Alien: Covenant offered an olive leave to viewers who missed the Alien by bringing it back but given the monster's lackluster appearance in the final act, it was clear Scott's heart wasn't really in it. The director has made it clear he wants the android David 8 (Michael Fassbender) to be the new franchise villain, but while Scott's prequel movies aren't lacking in ambition, they'd be wrong to cast the creature out into deep space.
Why Scott Feels The Beast Has "Run Out"
The Alien franchise has appeared in just about every medium imaginable, from video games to comics and all the way to Funko toys. In the original movie the creature was a sleek, unknowable entity that struck from the shadows with terrifying violence; by Alien Vs Predator, he was having WWE-style scrapes with a rival franchise. It's impossible to recapture the raw terror the Xenomorph inspired in his first outing, and after nearly 40 years of overexposure, it's tough to approach the beast from a fresh angle.

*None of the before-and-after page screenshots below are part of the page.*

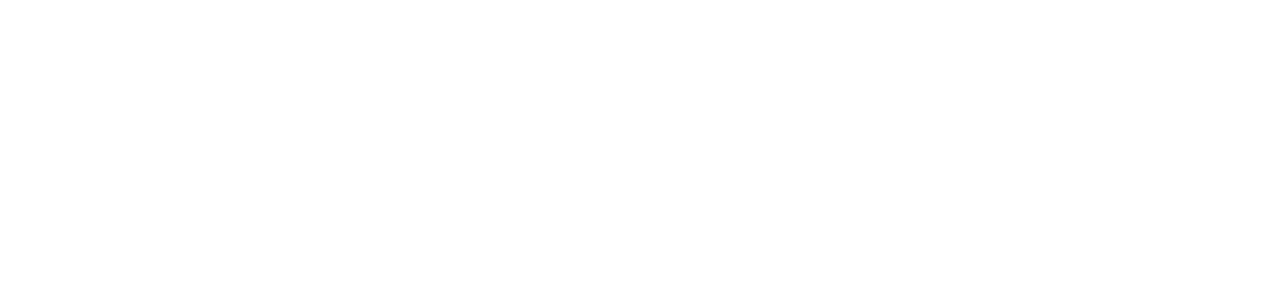
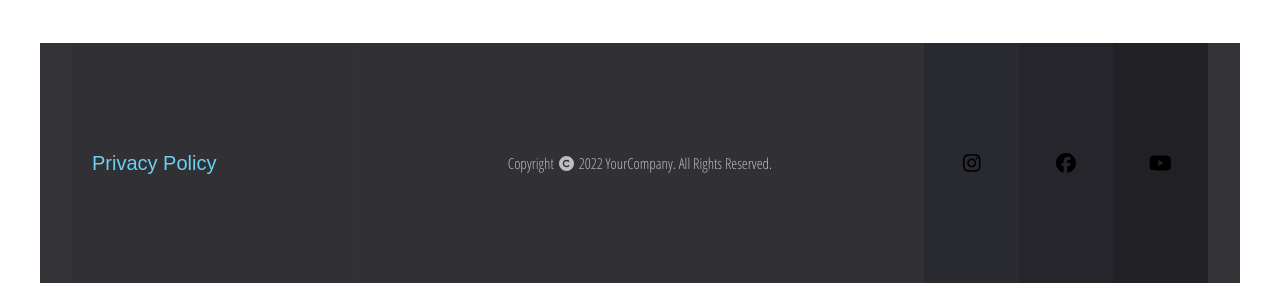
Before and after one commit to shaiq19/fashion-Care, a React (Create React App) app: page / in a window 1280 px wide. Shown: the part 597-897 px from the top of the page. Before the commit the page ends 800 px from the top, so only its background shows below. Built offline with nearby package versions, Linux system fonts and the light colour scheme; no server answers; the database is empty.

Commit message:
add fotter in  commit

```diff
--- a/package.json
+++ b/package.json
@@ -3,12 +3,17 @@
   "version": "0.1.0",
   "private": true,
   "dependencies": {
+    "@fortawesome/fontawesome-svg-core": "^6.1.1",
+    "@fortawesome/free-brands-svg-icons": "^6.1.1",
+    "@fortawesome/free-solid-svg-icons": "^6.1.1",
+    "@fortawesome/react-fontawesome": "^0.1.18",
     "@testing-library/jest-dom": "5.16.1",
     "@testing-library/react": "12.1.2",
     "@testing-library/user-event": "13.5.0",
     "firebase": "^9.6.10",
     "react": "^17.0.2",
     "react-dom": "^17.0.2",
+    "react-responsive-modal": "^6.2.0",
     "react-router-dom": "6",
     "react-scripts": "5.0.0",
     "react-stripe-checkout": "^2.6.3",
--- a/src/App.js
+++ b/src/App.js
@@ -6,8 +6,11 @@
 import Shop from './routes/shop/shop.component';
 import Checkout from './routes/checkout/checkout.component';
 
+import Footer from './components/Footer/Footer';
+
 const App = () => {
   return (
+    <div>
     <Routes>
       <Route path='/' element={<Navigation />}>
         <Route index element={<Home />} />
@@ -16,6 +19,8 @@
         <Route path='checkout' element={<Checkout />} />
       </Route>
     </Routes>
+    <Footer />
+    </div>
   );
 };
 
--- /dev/null
+++ b/src/components/Footer/Footer.css
@@ -0,0 +1,156 @@
+a {
+    color: inherit;
+}
+.item1 {
+    border: none;
+    background-color: inherit;
+    color: #6bd1f0;
+    padding-left: 5px;
+    font-size: 20px;
+    display: flex;
+    justify-content: left;
+    align-items: center;
+}
+.item1:hover {
+    text-decoration: none;
+    color: #48976a;
+}
+.item1:focus {
+    outline: 0;
+}
+.item2 {
+    background: rgba(49, 49, 54, 0.993);
+    color: rgb(190, 190, 190);
+    margin: 1px;
+    font-size: 15px;
+    display: flex;
+    justify-content: center;
+    align-items: center;
+}
+
+.item3 {
+    font-size: 20px;
+    background: #292a30;
+    display: flex;
+    justify-content: center;
+    align-items: center;
+}
+.item3:hover {
+    background-color: rgb(187, 130, 23);
+    transition: 0.4s;
+}
+.item4 {
+    font-size: 20px;
+    background: #25252b;
+    display: flex;
+    justify-content: center;
+    align-items: center;
+}
+.item4:hover {
+    background-color: #4267b2;
+    transition: 0.4s;
+}
+.item5 {
+    font-size: 20px;
+    background: #202025;
+    display: flex;
+    justify-content: center;
+    align-items: center;
+}
+.item5:hover {
+    background-color: #da0e0e;
+    transition: 0.4s;
+}
+
+.footer-container {
+    color: aliceblue;
+    text-align: center;
+    background-color: rgba(49, 49, 54, 0.993);
+    font-size: 15px;
+    width: 100%;
+    height: 15rem;
+    display: grid;
+    grid-template-columns: 3fr 6fr 1fr 1fr 1fr;
+    padding: 0 2rem;
+    margin-top: 30px;
+}
+
+/* Extra small devices (phones, 600px and down) */
+@media only screen and (max-width: 600px) {
+    .item1 {
+        font-size: 12px;
+        padding-left: 3px;
+    }
+    .item2 {
+        font-size: 7px;
+    }
+    .item3,
+    .item4,
+    .item5 {
+        font-size: 12px;
+    }
+}
+
+/* Small devices (portrait tablets and large phones, 600px and up) */
+@media only screen and (min-width: 600px) {
+    .item1 {
+        font-size: 14px;
+        padding-left: 5px;
+    }
+    .item2 {
+        font-size: 9px;
+    }
+    .item3,
+    .item4,
+    .item5 {
+        font-size: 14px;
+    }
+}
+
+/* Medium devices (landscape tablets, 768px and up) */
+@media only screen and (min-width: 768px) {
+    .item1 {
+        font-size: 16px;
+        padding-left: 6px;
+    }
+    .item2 {
+        font-size: 11px;
+    }
+    .item3,
+    .item4,
+    .item5 {
+        font-size: 16px;
+    }
+}
+
+/* Large devices (laptops/desktops, 992px and up) */
+@media only screen and (min-width: 992px) {
+    .item1 {
+        font-size: 18px;
+        padding-left: 8px;
+    }
+    .item2 {
+        font-size: 13px;
+    }
+    .item3,
+    .item4,
+    .item5 {
+        font-size: 18px;
+    }
+}
+
+/* Extra large devices (large laptops and desktops, 1200px and up) */
+@media only screen and (min-width: 1200px) {
+    .item1 {
+        font-size: 20px;
+        padding-left: 10px;
+    }
+    .item2 {
+        font-size: 15px;
+    }
+    .item3,
+    .item4,
+    .item5 {
+        font-size: 20px;
+    }
+}
--- /dev/null
+++ b/src/components/Footer/Footer.js
@@ -0,0 +1,56 @@
+import React from "react";
+import "./Footer.css";
+import PrivacyModal from "./ModalView/PrivacyModal";
+import { FontAwesomeIcon } from "@fortawesome/react-fontawesome";
+import {
+    faYoutube,
+    faInstagram,
+    faFacebook,
+} from "@fortawesome/free-brands-svg-icons";
+import { faCopyright } from "@fortawesome/free-solid-svg-icons";
+
+const Footer = () => {
+    return (
+        <footer className="footer">
+            <div className="footer-container">
+                <div className="item1">
+                    <PrivacyModal />
+                </div>
+
+                <div className="item2">
+                    <span style={{ paddingRight: 5 }}>Copyright </span>
+                    <FontAwesomeIcon icon={faCopyright} />{" "}
+                    <span style={{ paddingLeft: 5 }}>
+                        {new Date().getFullYear()} YourCompany. All Rights
+                        Reserved.
+                    </span>
+                </div>
+                <a
+                    href="https://www.instagram.com/"
+                   // target="_blank"
+                    className="item3"
+                >
+                    <FontAwesomeIcon icon={faInstagram} />
+                </a>
+                <a
+                    href="http://fb.com"
+                    //target="_blank"
+                    className="item4"
+                >
+                    <FontAwesomeIcon icon={faFacebook} />
+                </a>
+                <a
+                    href="https://www.youtube.com/"
+                   // target="_blank"
+                    className="item5"
+                >
+                    <FontAwesomeIcon icon={faYoutube} />
+                </a>
+
+                {false && <PrivacyModal click={true} />}
+            </div>
+        </footer>
+    );
+};
+
+export default Footer;
--- /dev/null
+++ b/src/components/Footer/ModalView/PrivacyModal.js
@@ -0,0 +1,32 @@
+import React from "react";
+import "react-responsive-modal/styles.css";
+import { Modal } from "react-responsive-modal";
+
+const PrivacyModal = (props) => {
+    const [open, setOpen] = React.useState(false);
+    const policyText = (
+        <p>
+         Since the privacy policy is a legal document, it can be tricky to understand as a retailer and confusing to write by yourself.
+         You have to assess how you treat customer data, all while making sure that you’re acting in line with government regulations.
+         Plus, you have to communicate your policy in a clear and transparent way that customers can understand.
+
+        Writing and implementing a privacy policy is no easy task,
+        but the tips below will help you understand exactly what an ecommerce privacy policy is,
+        why you need to create one, what your privacy policy should include, what data to collect, and how to comply with international guidelines.
+        </p>
+    );
+    return (
+        <>
+            <button className="item1" onClick={() => setOpen(true)}>
+                Privacy Policy
+            </button>
+            <Modal open={open} onClose={() => setOpen(false)} center>
+                <h2>Privacy Policy</h2>
+                {policyText}
+                {policyText}
+            </Modal>
+        </>
+    );
+};
+
+export default PrivacyModal;
```
Also changed, not shown: 1 other file (tests, documents, lock files or other folders).
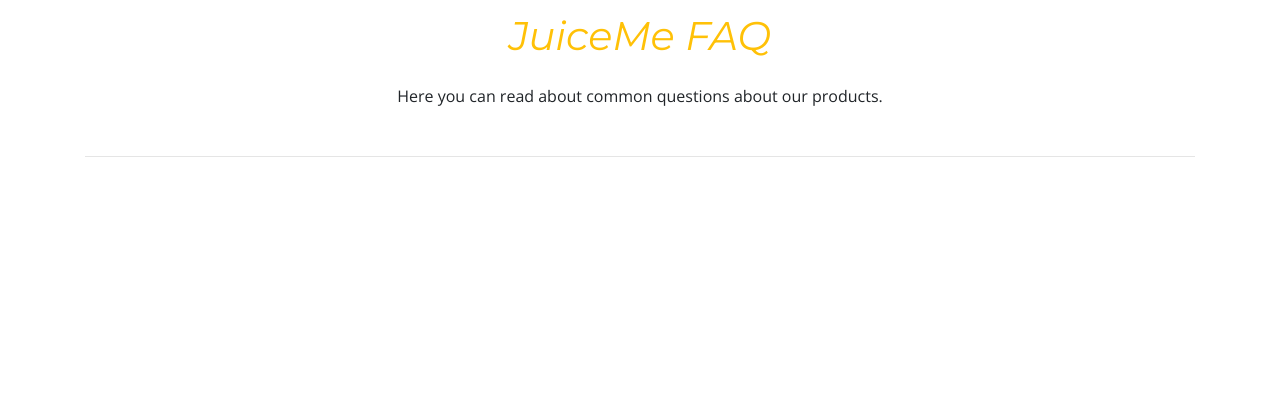
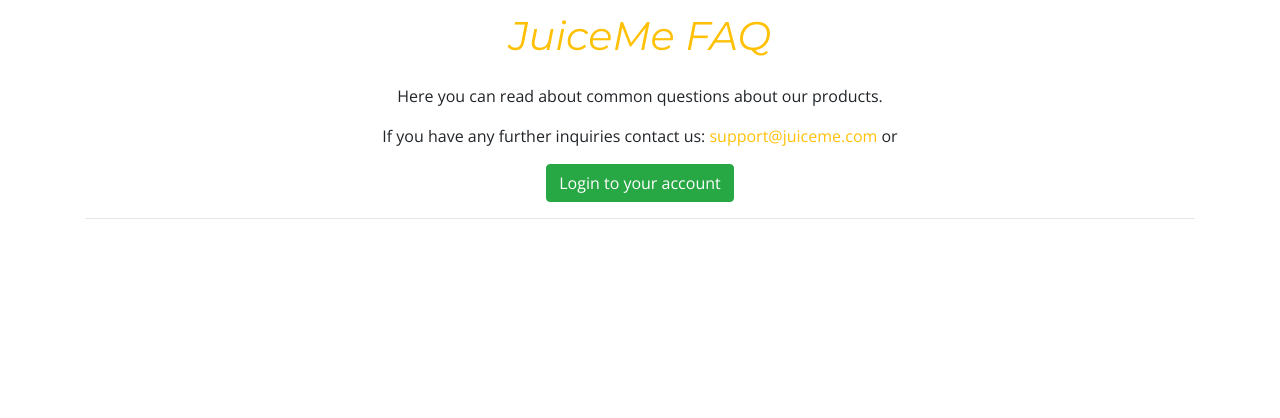
Before and after one commit to madatoo/juiceme-ms4, a Django app: page /faq/ in a window 1280 px wide. Shown: the part 80-498 px from the top of the page. Run offline with Django 3.2, Linux system fonts and the light colour scheme; data that the repository does not hold is empty; some libraries are stand-ins or nearby versions.

Commit message:
added the login option to the faq_questions file

```diff
--- a/templates/faq/faq_questions.html
+++ b/templates/faq/faq_questions.html
@@ -5,10 +5,14 @@
     <div class="container header-container">
         <div class="row">
             <div class="col">
-                <h1>JuiceMe FAQ</h1>
-                <p class="products mt-4 mb-5">
+                <h1>JuiceMe FAQ</h1 mb-3>
+                <p class="products mt-4">
                     Here you can read about common questions about our products.
                 </p>
+                <div class="text-center">
+                    <p> If you have any further inquiries contact us: <span class="text-warning">support@juiceme.com</span> or </p>
+                    <a href="{% url 'account_login' %}" class="btn btn-success" data-abc="true">Login to your account</a>
+                </div>
                 <hr>
             </div>
         </div>
--- a/templates/home/index.html
+++ b/templates/home/index.html
@@ -79,7 +79,7 @@
     <br>
     <div class="text-center">
       <h6> If you have any further questions contact us:</h6>
-      <p class="">support@juiceme.com</p>
+      <p>support@juiceme.com</p>
     </div>
   <!--/div-->
 </section>
--- a/templates/products/single_product.html
+++ b/templates/products/single_product.html
@@ -45,10 +45,10 @@
                             <span class="icon">
                                 <i class="fas fa-hand-point-left mr-1"></i>
                             </span>
-                            <span style="font-size:12px"> Continue Shopping</span>
+                            <span style="font-size:14px" class="d-none d-md-block d-lg-block"> Continue Shopping</span>
                         </a>
                         <input type="number" name="quantity" value="1" min="1" max="99" aria-label="Search" class="form-control add-qty" style="width: 100px"  placeholder="Quantity" data-item_id="{{ product.id }}" id="add-qty_{{ product.id }}" >
-                        <button class="btn btn-success btn-md my-0 ml-2" type="submit" value="Add to bag"><span style="font-size:12px">Add to bag</span><i class="fas fa-shopping-bag ml-1"></i>
+                        <button class="btn btn-success btn-md my-0 ml-2" type="submit" value="Add to bag"><span style="font-size:14px" class="d-none d-md-block d-lg-block ">Add to bag</span><i class="fas fa-shopping-bag ml-1"></i>
                         </button>
                         <input type="hidden" name="redirect_url" value="{{ request.path }}">
                 </form>
```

Scott knows this all too well, which is one reason he wants to move on. In fact, the original script for Prometheus was dubbed Alien: Engineers and was a straight-up Alien movie containing facehuggers and new twists on the Xenomorph, but Scott had these elements scrubbed out in subsequent rewrites.
The original Alien is ultimately a slasher movie is space – albeit one with impeccable casting, design and pacing. At this stage in his life and career, that's not something that interests Scott. He's fascinated by subjects like A.I., religion and the relationship between creator and created, and he's using the character of David to explore those themes through his Alien prequels. To Scott, David is an Alien in his own right, and if the series is to evolve and survive, it needs to break away from the past.
Why The Alien Is Still A Great Villain
While Scott has a point about the Xenomorph being overexposed through sequels and other mediums, that doesn't mean he's lost his power to terrify. Scott himself recently acknowledged that without Giger's design the original won't have worked and it was a true original that couldn't be replaced.
From the monster's eerie design to its underlying sexual menace – a hallmark of Giger's artwork – the Xenomorph can still be petrifying under the right circumstances. Take 2013 video game Alien: Isolation. That title acts as a direct sequel to the original film and finds Ripley's daughter Amanda trapped on a decaying space station with a relentless Alien stalking her. The game strips players of pulse rifles or smartguns and instead has them cowering in a corner, hoping the creature doesn't notice them when it suddenly drops from an air vent.
The game used the same psychological tricks Scott employed in the original and proved they still work. Isolation paints the beast as a nigh-unstoppable killer that can't be stopped with guns or explosives. Sadly, the director himself doesn't seem to understand this, which is why he treated the creature like a generic monster in Covenant. Instead of trying to push it away he needs to embrace it, and if his proposed third Alien prequel comes to be, he needs to help restore the beast to its former glories.
The Alien is an iconic monster for good reason, and fans want to see him at his best. If Ridley Scott really feels the beast is "cooked," then now's the time to take it out of the oven and serve it to a fan base hungry to see the creature at its best on the big screen.